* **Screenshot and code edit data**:
************

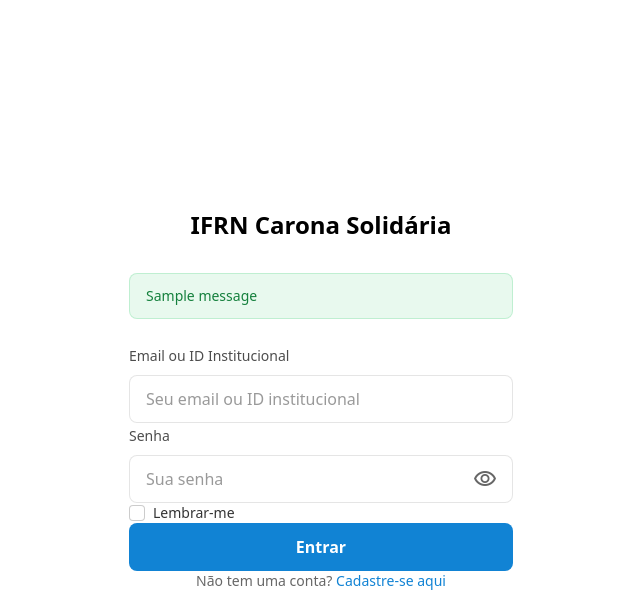
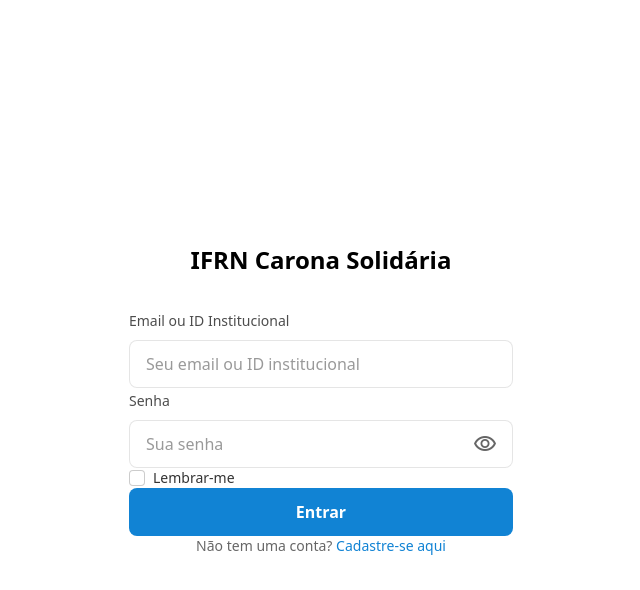
Before and after one commit to FabricioS2/Projeto-integrador-carona-solidaria, a Django app: page / in a window 1280 px wide. Shown: the top 590 px of the page, without its empty margins (319-959 px from the left). Run offline with Django 5.2, Linux system fonts and the light colour scheme; tables that the repository leaves empty hold one stand-in row (values such as "Sample post"); one stand-in notice (Sample message) is shown; some libraries are stand-ins or nearby versions.

Commit message:
correção de erros de mensagens indevidas no login

```diff
--- a/usuario_app/templates/usuario_app/login.html
+++ b/usuario_app/templates/usuario_app/login.html
@@ -92,16 +92,20 @@
       </header>
       <main class="space-y-6">
 
-        <!-- Mensagens de erro -->
+          <!-- Mensagens de erro -->
         {% if messages %}
           <div class="space-y-2">
             {% for message in messages %}
-              <div class="px-4 py-3 rounded-lg text-sm {% if message.tags == 'error' %}bg-red-500/10 border border-red-500/20 text-red-700 dark:bg-red-500/20 dark:border-red-500/30 dark:text-red-400{% else %}bg-green-500/10 border border-green-500/20 text-green-700 dark:bg-green-500/20 dark:border-green-500/30 dark:text-green-400{% endif %}">
-                {{ message }}
-              </div>
+              <!-- O IF abaixo verifica se a tag da mensagem contém 'error' -->
+              {% if 'error' in message.tags %}
+                <div class="px-4 py-3 rounded-lg text-sm bg-red-500/10 border border-red-500/20 text-red-700 dark:bg-red-500/20 dark:border-red-500/30 dark:text-red-400">
+                  {{ message }}
+                </div>
+              {% endif %}
             {% endfor %}
           </div>
         {% endif %}
+
 
         <form method="POST" action="{% url 'login' %}">
           {% csrf_token %}
--- a/usuario_app/views.py
+++ b/usuario_app/views.py
@@ -4,7 +4,6 @@
 from .models import Usuario, Veiculo
 from django.contrib import messages
 from .forms import CadastroForm
-
 
 def chat(request):
     return render(request, 'usuario_app/chat.html')
```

************

* **TASK INSTRUCTIONS**: Output every entry word for word, but omit the pictures.

* **RESPONSE BOX**:
Before and after one commit to FabricioS2/Projeto-integrador-carona-solidaria, a Django app: page / in a window 1280 px wide. Shown: the top 590 px of the page, without its empty margins (319-959 px from the left). Run offline with Django 5.2, Linux system fonts and the light colour scheme; tables that the repository leaves empty hold one stand-in row (values such as "Sample post"); one stand-in notice (Sample message) is shown; some libraries are stand-ins or nearby versions.

Commit message:
correção de erros de mensagens indevidas no login

```diff
--- a/usuario_app/templates/usuario_app/login.html
+++ b/usuario_app/templates/usuario_app/login.html
@@ -92,16 +92,20 @@
       </header>
       <main class="space-y-6">
 
-        <!-- Mensagens de erro -->
+          <!-- Mensagens de erro -->
         {% if messages %}
           <div class="space-y-2">
             {% for message in messages %}
-              <div class="px-4 py-3 rounded-lg text-sm {% if message.tags == 'error' %}bg-red-500/10 border border-red-500/20 text-red-700 dark:bg-red-500/20 dark:border-red-500/30 dark:text-red-400{% else %}bg-green-500/10 border border-green-500/20 text-green-700 dark:bg-green-500/20 dark:border-green-500/30 dark:text-green-400{% endif %}">
-                {{ message }}
-              </div>
+              <!-- O IF abaixo verifica se a tag da mensagem contém 'error' -->
+              {% if 'error' in message.tags %}
+                <div class="px-4 py-3 rounded-lg text-sm bg-red-500/10 border border-red-500/20 text-red-700 dark:bg-red-500/20 dark:border-red-500/30 dark:text-red-400">
+                  {{ message }}
+                </div>
+              {% endif %}
             {% endfor %}
           </div>
         {% endif %}
+
 
         <form method="POST" action="{% url 'login' %}">
           {% csrf_token %}
--- a/usuario_app/views.py
+++ b/usuario_app/views.py
@@ -4,7 +4,6 @@
 from .models import Usuario, Veiculo
 from django.contrib import messages
 from .forms import CadastroForm
-
 
 def chat(request):
     return render(request, 'usuario_app/chat.html')
```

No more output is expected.